Yes, Siemens Rail Systems offers a wide range of rail vehciles for the EU railway market, many of them highly standardized. They have neat names, some must sound familiar: Vectron, Avenio, Inspiro, Viaggio, Desiro and Velaro. However, with all these products together, Siemens does not cover one important railway market segment: Urban and regional transport. True, there is the Desiro Mainline (running in Belgium, Austria, Germany, Hungary) and the Desiro High Capacity (currently under development for the Rhine-Ruhr Area in Germany) that one can regard as modern solution to commuter rail transport, but a highly standard platform with a focus on energy efficiency, connectivity and that, above all, is faster to build, no it is not there. So, Siemens has developed the new Mireo. The concept will be presented during InnoTrans 2016. Stadler Rail, Bombardier, beware.
The Desiro City design, that Siemens developed and sold during the past 5 years to the UK market, was a first step towards a uniform design for a simple, light, flexible passenger train. In June the first units have entered revenue earning service, trains that finally will be used for the Thameslink services (class 700) in and around London. South West Trains also has a big batch on order (Class 707). But the Desiro City is developed to meet the UK market demands, including meeting with all the requirements resulting from the UK infrastructure, that is quite different from that on continental Europe.
Fun: the sounds of the Desiro City 🙂
But the experience with the Desiro City forms a solid base. The Desiro Mainline running on continental European networks also brings in important characteristics, although this type is predominantly used for regional traffic. With the Desiro High Capacity, not yet commissioned, it gets really crowded. How to transport as many people as possible in a safe and comfortable way, fast and still profitable to the operator? This question is valid for both the Desiro HC and the Mireo, that must have been developed side by side.
Both products are an answer to the trend that more and more people are living in urban centers and want to be mobile. Yet the average speed on the streets of many major cities is already less than 20 km/h and is continuing to drop. As a result, the popularity of public regional and urban transport systems is gaining over private transport.
The Mireo is conceived as a scalable articulated train. The basic car body is developed as a lightweight welded integral aluminum monocoque construction primarily based on large extruded profiles. Less weight is less energy consumption. Same for the Mireo bogies, where the trailing bogies have inside bearings. Aerodynamics is improved compared to previous models. Many components, such as the transformer and the electrodynamic (ED) brake system, have been made more energy-efficient. Combined with an intelligent board network management system, the total energy consumption of the Mireo can be reduced by 25 percent. The driver assistant system may contribute a further 30 percent saving in energy.

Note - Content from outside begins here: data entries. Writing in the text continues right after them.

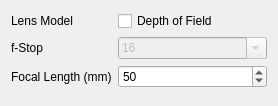
Old version of the form src/ui/camerapropertiesui.ui in the repository joesfer/voxelToy.
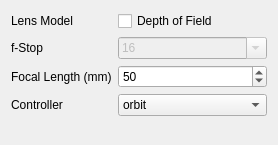
New version of the form.

```diff
--- a/src/ui/camerapropertiesui.ui
+++ b/src/ui/camerapropertiesui.ui
@@ -7,7 +7,7 @@
     <x>0</x>
     <y>0</y>
     <width>278</width>
-    <height>106</height>
+    <height>145</height>
    </rect>
   </property>
   <property name="windowTitle">
@@ -129,6 +129,27 @@
      </property>
     </widget>
    </item>
+   <item row="3" column="0">
+    <widget class="QLabel" name="label_3">
+     <property name="text">
+      <string>Controller</string>
+     </property>
+    </widget>
+   </item>
+   <item row="3" column="1">
+    <widget class="QComboBox" name="comboBox">
+     <item>
+      <property name="text">
+       <string>orbit</string>
+      </property>
+     </item>
+     <item>
+      <property name="text">
+       <string>fly-through</string>
+      </property>
+     </item>
+    </widget>
+   </item>
   </layout>
  </widget>
  <resources/>
```
Left out of the diff: 18 changed lines with no effect on the pictures.
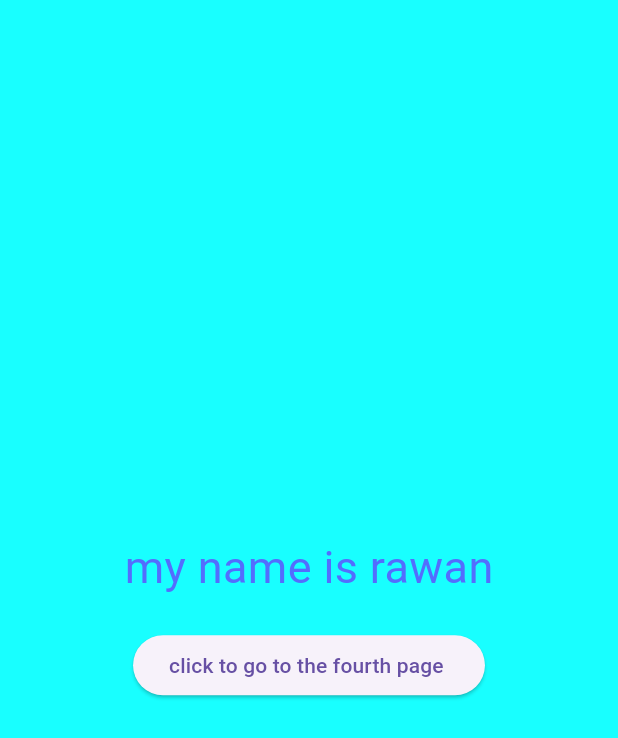
After one commit to rawanabuzir/Inherited-Widget, a Flutter app: the screen it shows after launch, after a tap on "Save", after a tap on "click to go to the fourth page", on a phone screen of 412 x 824 dp. The commit adds this screen. Shown: the top 738 px of the screen. Run offline on Flutter 3.47's test engine with Material 3 defaults, Android fonts, the phone set to English and light mode, and no system bars; missing offline and left inert: animated_emoji.

Commit message:
commit message

```diff
--- a/lib/ContainarState.dart
+++ b/lib/ContainarState.dart
@@ -4,6 +4,7 @@ class UserData {
   String name;
   int age;
   Color color;
+
   UserData({
     required this.name,
     required this.age,
@@ -11,60 +12,55 @@ class UserData {
   });
 }
 
-class StateContainer extends StatefulWidget {
+class StateComtainer extends StatefulWidget {
+  final UserData data;
   final Widget child;
-  final UserData user;
-  StateContainer({required this.child, required this.user});
+  const StateComtainer({Key? key, required this.data, required this.child})
+      : super(key: key);
 
-  static StateContainerState? of(BuildContext context) {
+  static dynamic of(BuildContext context) {
     return (context
                 .dependOnInheritedWidgetOfExactType<InheritedStateContainer>()
             as InheritedStateContainer)
-        .data;
+        .info;
   }
 
   @override
-  State<StatefulWidget> createState() => StateContainerState();
+  State<StateComtainer> createState() => StateComtainerState();
 }
 
-class StateContainerState extends State<StateContainer> {
-  late UserData user;
+class StateComtainerState extends State<StateComtainer> {
+  late UserData data;
 
   @override
   void initState() {
+    data = widget.data;
     super.initState();
-    user = widget.user;
   }
-
-  void updateUser({
-    String? name,
-    int? age,
-    Color? color,
-  }) {
+  void updateUser({String? name}) {
     setState(() {
-      user.name = name ?? user.name;
-      user.age = age ?? user.age;
-      user.color = color ?? user.color;
+      data.name = name ?? data.name;
     });
   }
-
   @override
   Widget build(BuildContext context) {
     return InheritedStateContainer(
-      data: this,
+      info: this,
       child: widget.child,
+
     );
   }
 }
 
 class InheritedStateContainer extends InheritedWidget {
-  final StateContainerState data;
+  final StateComtainerState info;
+
   const InheritedStateContainer({
     Key? key,
-    required this.data,
     required Widget child,
+    required this.info,
   }) : super(key: key, child: child);
 
   @override
-  bool updateShouldNotify(InheritedWidget oldWidget) => true;
+  bool updateShouldNotify(covariant InheritedWidget oldWidget) => true;
 }
--- a/lib/HomePage.dart
+++ b/lib/HomePage.dart
@@ -1,6 +1,8 @@
 import 'package:flutter/material.dart';
 import 'package:untitled/ContainarState.dart';
 import 'package:untitled/Secons.dart';
+import 'fourth.dart';
+import 'package:animated_emoji/animated_emoji.dart';
 
 class HomePage extends StatefulWidget {
   const HomePage({Key? key}) : super(key: key);
@@ -11,20 +13,32 @@ class HomePage extends StatefulWidget {
 class _HomePageState extends State<HomePage> {
   void updateThContainer() {
     String name = 'new val';
-    var container = StateContainer.of(context);
+    var container = StateComtainer.of(context);
     container?.updateUser(name: name);
     setState(() {});
   }
 
   @override
   Widget build(BuildContext context) {
-    final containerState = StateContainer.of(context);
+    final containerState = StateComtainer.of(context);
     UserData userData =
-        containerState?.user ?? UserData(name: '', age: 0, color: Colors.cyan);
+        containerState?.data ?? UserData(name: '', age: 0, color: Colors.cyan);
 
     return Scaffold(
       appBar: AppBar(
-        title: const Text('Inherited Widget'),
+        title: Row(
+          children: [
+            AnimatedEmoji(
+              AnimatedEmojis.heartGrow,
+              size: 28,
+              repeat: true,
+            ),
+            const Text('Inherited Widget'
+            ),
+
+          ],
+        ),
+
       ),
       body: Center(
         child: Container(
@@ -34,6 +48,12 @@ class _HomePageState extends State<HomePage> {
 
             mainAxisAlignment: MainAxisAlignment.center,
             children: [
+               AnimatedEmoji(
+                  AnimatedEmojis.hugFace,
+                size: 128,
+                repeat: true,
+              ),
+
               Text(
                 'Name: ${userData.name}',
                 style: const TextStyle(color: Colors.black, fontSize: 30),
@@ -55,7 +75,22 @@ class _HomePageState extends State<HomePage> {
                     }));
                   },
                   child: const Text(
-                      'click to go to the next page ')) // Display the age
+                      'click to go to the next page '),
+
+              ),
+
+                ElevatedButton(
+                  onPressed: () {
+                    Navigator.of(context)
+                        .push(MaterialPageRoute(builder: (context) {
+                      return fourth();
+                    }));
+                  },
+                  child: const Text(
+                      'click to go to the fourth page '),
+
+
+              ) // Display the age
             ],
           ),
         ),
--- a/lib/Secons.dart
+++ b/lib/Secons.dart
@@ -7,9 +7,9 @@ class SeconsSecons extends StatelessWidget {
   SeconsSecons({Key? key}) : super(key: key);
   @override
   Widget build(BuildContext context) {
-    final containerState = StateContainer.of(context);
+    final containerState = StateComtainer.of(context);
     UserData userData =
-        containerState?.user ?? UserData(name: '', age: 0, color: Colors.white);
+        containerState?.data ?? UserData(name: '', age: 0, color: Colors.white);
     return Scaffold(
       appBar: AppBar(
         title: const Text('Inherited Widget'),
--- /dev/null
+++ b/lib/fourth.dart
@@ -0,0 +1,46 @@
+import 'package:flutter/material.dart';
+import 'package:untitled/ContainarState.dart';
+import 'package:untitled/therd.dart';
+
+class fourth extends StatefulWidget {
+  const fourth({Key? key}) : super(key: key);
+
+  @override
+  State<fourth> createState() => _fourthState();
+}
+
+class _fourthState extends State<fourth> {
+  @override
+  Widget build(BuildContext context) {
+    final val = StateComtainer.of(context);
+    UserData se = val.data;
+    se.name = 'my name is rawan';
+    return Scaffold(
+      body: Container(
+        width: double.infinity,
+        height: double.infinity,
+        color: Colors.cyanAccent[200],
+        child: Column(
+          mainAxisAlignment: MainAxisAlignment.center,
+          children: [
+            Text(
+              se.name,
+              style: TextStyle(fontSize: 30, color: Colors.indigoAccent),
+            ),
+
+            SizedBox(height: 20,),
+            ElevatedButton(
+              onPressed: () {
+                Navigator.of(context)
+                    .push(MaterialPageRoute(builder: (context) {
+                  return therdd();
+                }));
+              },
+              child: const Text('click to go to the fourth page '),
+            )
+          ],
+        ),
+      ),
+    );
+  }
+}
--- a/lib/main.dart
+++ b/lib/main.dart
@@ -1,12 +1,11 @@
 import 'package:flutter/material.dart';
-
 import 'ContainarState.dart';
 import 'HomePage.dart';
 
 void main() {
   UserData userData = UserData(name: 'rawan', age: 23, color: Colors.lime);
-  runApp(StateContainer(
-    user: userData, // Provide the user argument here
+  runApp(StateComtainer(
+    data: userData, // Provide the user argument here
     child: const MyApp(),
   ));
 }
--- a/pubspec.yaml
+++ b/pubspec.yaml
@@ -30,7 +30,7 @@ environment:
 dependencies:
   flutter:
     sdk: flutter
-
+  animated_emoji: ^3.1.0
 
   # The following adds the Cupertino Icons font to your application.
   # Use with the CupertinoIcons class for iOS style icons.
```
Also changed, not shown: lib/therd.dart (+33 -32 lines), pubspec.lock.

Bimode is possible
The Mireo can be optionally equipped with electrical traction batteries to bridge sections of the route that don’t have overhead power lines. Top speeds between 140 and 200 km/h are possible.
Various car body lengths and entry heights are available. Train configurations range between two cars and seven cars, having lengths between 50 and 140 meters. More seats are available than in previous models of the same length. Of course, onboard Internet access, passenger assistance and information systems, onboard entertainment, and security monitoring via CCTV are naturally all part of the Mireo concept.
During InnoTrans 2016, to be held in September, will be the launching event of the Mireo. We are curious how Siemens will put the new train in the spotlight. Mock-up? Models? Digitally? We’ll see.